DIRECTIONS FOR THIS TASK:
Please retype all of the entries that follow, leaving the images out.

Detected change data
'''

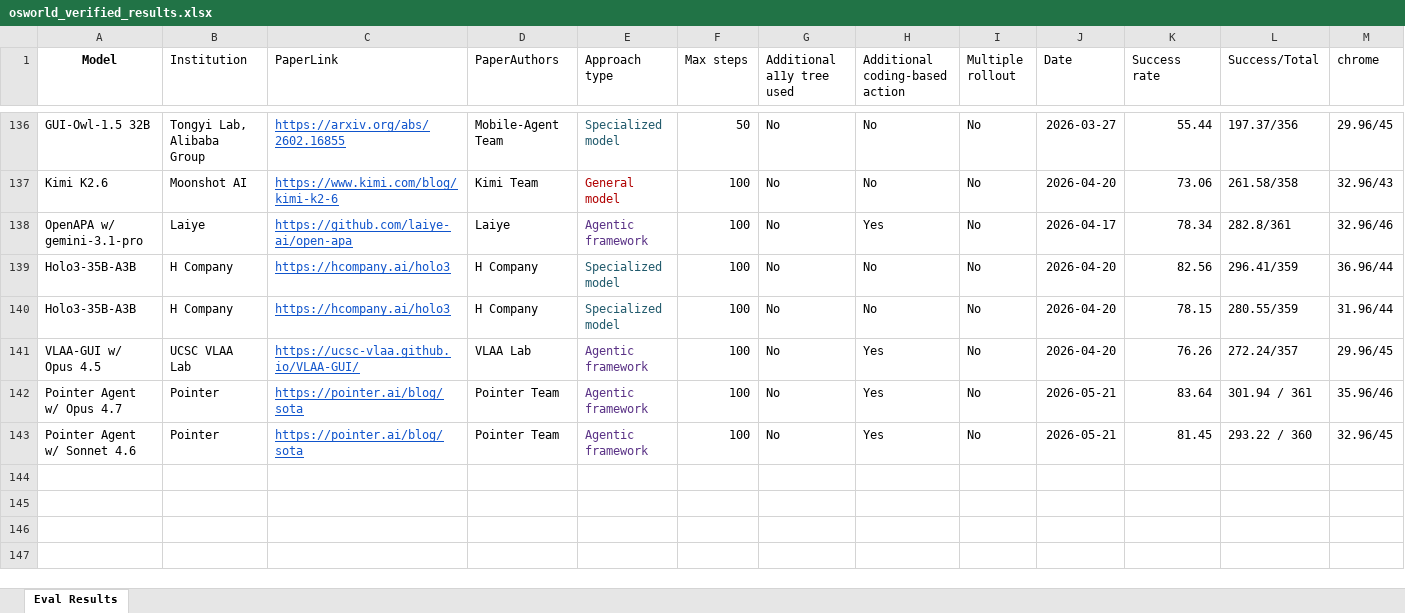
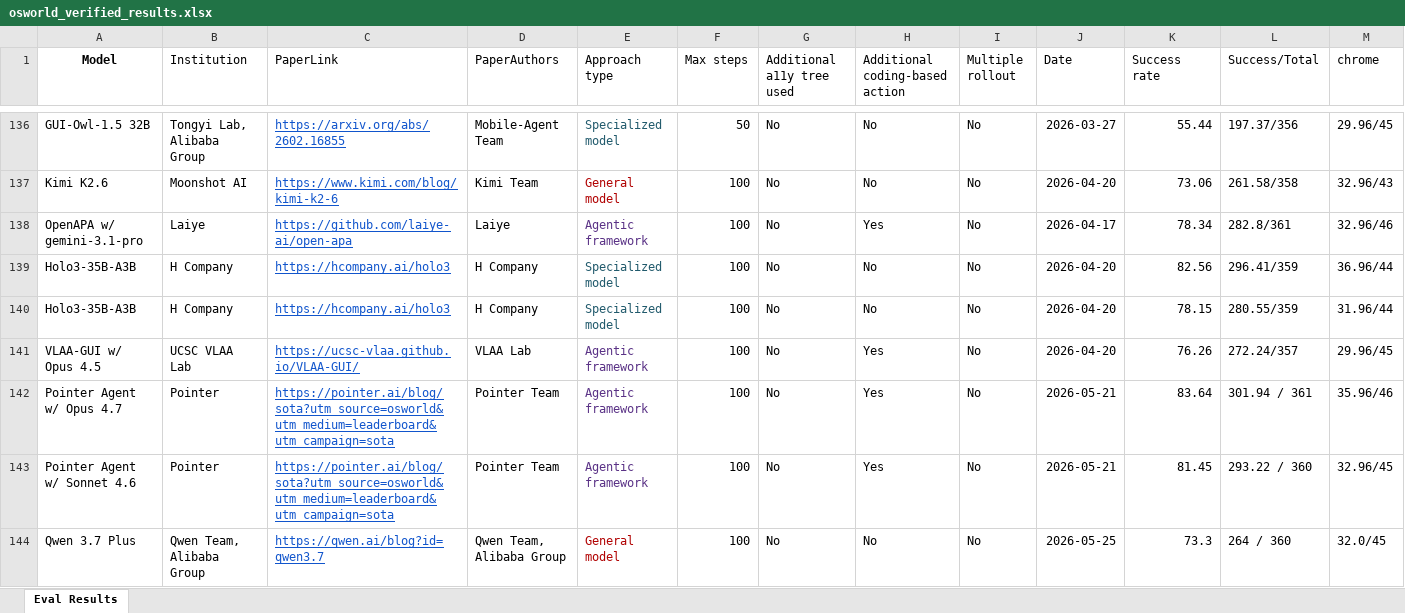
Before and after one commit to OS-World/OS-World.github.io, an Excel workbook: static/data/osworld_verified_results.xlsx, sheet Eval Results, drawn as a sheet; only a part is shown, gaps mark what is left out; values as stored, in another font and other column widths than the file's, no borders; rows hold the shown columns only; the diff names each change by its address in the sheet, - before the commit and + after, or states it on an @@ line.

Commit message:
update verified results

```diff
--- a/static/data/osworld_verified_results.xlsx (sheet Eval Results)
+++ b/static/data/osworld_verified_results.xlsx (sheet Eval Results)
-C142:C143 (PaperLink): https://pointer.ai/blog/sota
+C142:C143 (PaperLink): https://pointer.ai/blog/sota?utm_source=osworld&utm_medium=leaderboard&utm_campaign=sota
+row 144: Qwen 3.7 Plus | Qwen Team, Alibaba Group | https://qwen.ai/blog?id=qwen3.7 | Qwen Team, Alibaba Group | General model | 100 | No | No | No | 2026-05-25 | 73.3 | 264 / 360 | 32.0/45
```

'''

PROBLEM SOLUTION:
Before and after one commit to OS-World/OS-World.github.io, an Excel workbook: static/data/osworld_verified_results.xlsx, sheet Eval Results, drawn as a sheet; only a part is shown, gaps mark what is left out; values as stored, in another font and other column widths than the file's, no borders; rows hold the shown columns only; the diff names each change by its address in the sheet, - before the commit and + after, or states it on an @@ line.

Commit message:
update verified results

```diff
--- a/static/data/osworld_verified_results.xlsx (sheet Eval Results)
+++ b/static/data/osworld_verified_results.xlsx (sheet Eval Results)
-C142:C143 (PaperLink): https://pointer.ai/blog/sota
+C142:C143 (PaperLink): https://pointer.ai/blog/sota?utm_source=osworld&utm_medium=leaderboard&utm_campaign=sota
+row 144: Qwen 3.7 Plus | Qwen Team, Alibaba Group | https://qwen.ai/blog?id=qwen3.7 | Qwen Team, Alibaba Group | General model | 100 | No | No | No | 2026-05-25 | 73.3 | 264 / 360 | 32.0/45
```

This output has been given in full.